Front-end code edit data
>>>>

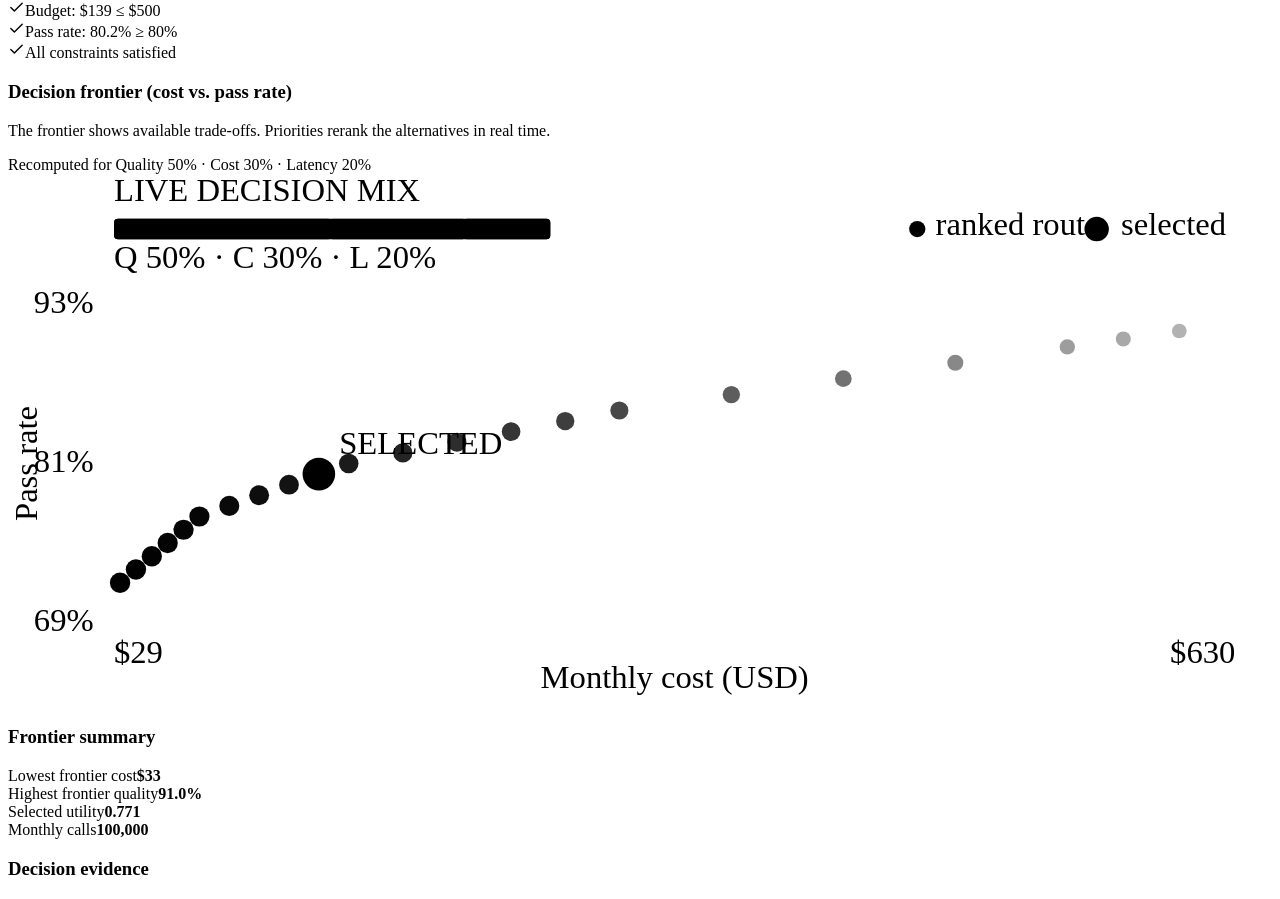
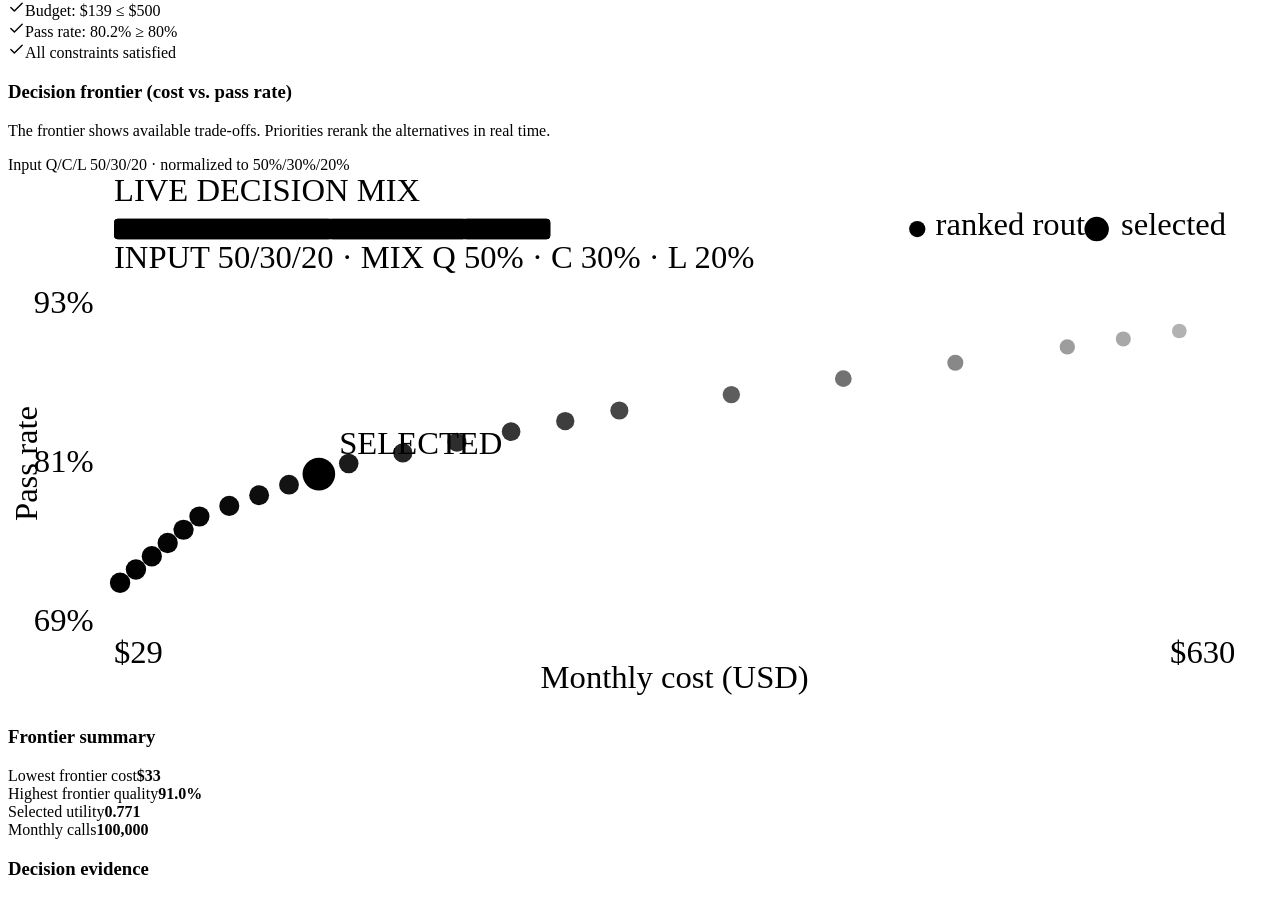
Before and after one commit to compaccess/evidence-router, a React (Vite) app: page / in a window 1280 px wide. Shown: the part 743-1642 px from the top of the page. Built offline with nearby package versions, Linux system fonts and the light colour scheme; the HTML template or start-up script is replaced by a standard one.

Commit message:
fix: show scale-invariant priority changes

```diff
--- a/src/components/ParetoChart.tsx
+++ b/src/components/ParetoChart.tsx
@@ -41,7 +41,7 @@ export function ParetoChart({ points, priorities }: { points: ParetoPoint[]; pri
       className="pareto-chart"
       viewBox={`0 0 ${width} ${height}`}
       role="img"
-      aria-label={`Cost versus pass-rate decision frontier. Priorities: Quality ${percentages.quality}%, Cost ${percentages.cost}%, Latency ${percentages.speed}%.`}
+      aria-label={`Cost versus pass-rate decision frontier. Input weights: Quality ${priorities.quality}, Cost ${priorities.cost}, Latency ${priorities.speed}. Normalized priorities: Quality ${percentages.quality}%, Cost ${percentages.cost}%, Latency ${percentages.speed}%.`}
       data-priority-signature={prioritySignature}
     >
       <g className="priority-mix" aria-label="Normalized decision priorities">
@@ -51,7 +51,7 @@ export function ParetoChart({ points, priorities }: { points: ParetoPoint[]; pri
         <rect x={mixX + qualityWidth} y="22" width={costWidth} height="10" className="priority-cost" />
         <rect x={mixX + qualityWidth + costWidth} y="22" width={mixWidth * normalized.speed} height="10" rx="2" className="priority-speed" />
         <text x={mixX} y="46" className="chart-label priority-values">
-          Q {percentages.quality}% · C {percentages.cost}% · L {percentages.speed}%
+          INPUT {priorities.quality}/{priorities.cost}/{priorities.speed} · MIX Q {percentages.quality}% · C {percentages.cost}% · L {percentages.speed}%
         </text>
         <g transform={`translate(${width - pad.right - 160} 22)`} className="chart-legend">
           <circle cx="4" cy="5" r="4" className="frontier-point" />
--- a/src/components/ResultPanel.tsx
+++ b/src/components/ResultPanel.tsx
@@ -40,7 +40,7 @@ export function ResultPanel({ input, result, models, copied, onCopy }: { input:
           <h3>Decision frontier <span>(cost vs. pass rate)</span></h3>
           <p className="subcopy">The frontier shows available trade-offs. Priorities rerank the alternatives in real time.</p>
           <output className="optimization-state" aria-live="polite">
-            Recomputed for Quality {Math.round(priorities.quality * 100)}% · Cost {Math.round(priorities.cost * 100)}% · Latency {Math.round(priorities.speed * 100)}%
+            Input Q/C/L {input.priorities.quality}/{input.priorities.cost}/{input.priorities.speed} · normalized to {Math.round(priorities.quality * 100)}%/{Math.round(priorities.cost * 100)}%/{Math.round(priorities.speed * 100)}%
           </output>
           <ParetoChart points={result.paretoFrontier} priorities={input.priorities} />
         </div>
```
Also changed, not shown: scripts/visual-qa.mjs (+8 -0 lines), src/lib/router.ts (indentation only), 3 other files (tests, documents, lock files or other folders).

<<<<

* _TASK_
The entries above are to be reproduced exactly, with the pictures dropped.

* _ANSWER BOX_
Before and after one commit to compaccess/evidence-router, a React (Vite) app: page / in a window 1280 px wide. Shown: the part 743-1642 px from the top of the page. Built offline with nearby package versions, Linux system fonts and the light colour scheme; the HTML template or start-up script is replaced by a standard one.

Commit message:
fix: show scale-invariant priority changes

```diff
--- a/src/components/ParetoChart.tsx
+++ b/src/components/ParetoChart.tsx
@@ -41,7 +41,7 @@ export function ParetoChart({ points, priorities }: { points: ParetoPoint[]; pri
       className="pareto-chart"
       viewBox={`0 0 ${width} ${height}`}
       role="img"
-      aria-label={`Cost versus pass-rate decision frontier. Priorities: Quality ${percentages.quality}%, Cost ${percentages.cost}%, Latency ${percentages.speed}%.`}
+      aria-label={`Cost versus pass-rate decision frontier. Input weights: Quality ${priorities.quality}, Cost ${priorities.cost}, Latency ${priorities.speed}. Normalized priorities: Quality ${percentages.quality}%, Cost ${percentages.cost}%, Latency ${percentages.speed}%.`}
       data-priority-signature={prioritySignature}
     >
       <g className="priority-mix" aria-label="Normalized decision priorities">
@@ -51,7 +51,7 @@ export function ParetoChart({ points, priorities }: { points: ParetoPoint[]; pri
         <rect x={mixX + qualityWidth} y="22" width={costWidth} height="10" className="priority-cost" />
         <rect x={mixX + qualityWidth + costWidth} y="22" width={mixWidth * normalized.speed} height="10" rx="2" className="priority-speed" />
         <text x={mixX} y="46" className="chart-label priority-values">
-          Q {percentages.quality}% · C {percentages.cost}% · L {percentages.speed}%
+          INPUT {priorities.quality}/{priorities.cost}/{priorities.speed} · MIX Q {percentages.quality}% · C {percentages.cost}% · L {percentages.speed}%
         </text>
         <g transform={`translate(${width - pad.right - 160} 22)`} className="chart-legend">
           <circle cx="4" cy="5" r="4" className="frontier-point" />
--- a/src/components/ResultPanel.tsx
+++ b/src/components/ResultPanel.tsx
@@ -40,7 +40,7 @@ export function ResultPanel({ input, result, models, copied, onCopy }: { input:
           <h3>Decision frontier <span>(cost vs. pass rate)</span></h3>
           <p className="subcopy">The frontier shows available trade-offs. Priorities rerank the alternatives in real time.</p>
           <output className="optimization-state" aria-live="polite">
-            Recomputed for Quality {Math.round(priorities.quality * 100)}% · Cost {Math.round(priorities.cost * 100)}% · Latency {Math.round(priorities.speed * 100)}%
+            Input Q/C/L {input.priorities.quality}/{input.priorities.cost}/{input.priorities.speed} · normalized to {Math.round(priorities.quality * 100)}%/{Math.round(priorities.cost * 100)}%/{Math.round(priorities.speed * 100)}%
           </output>
           <ParetoChart points={result.paretoFrontier} priorities={input.priorities} />
         </div>
```
Also changed, not shown: scripts/visual-qa.mjs (+8 -0 lines), src/lib/router.ts (indentation only), 3 other files (tests, documents, lock files or other folders).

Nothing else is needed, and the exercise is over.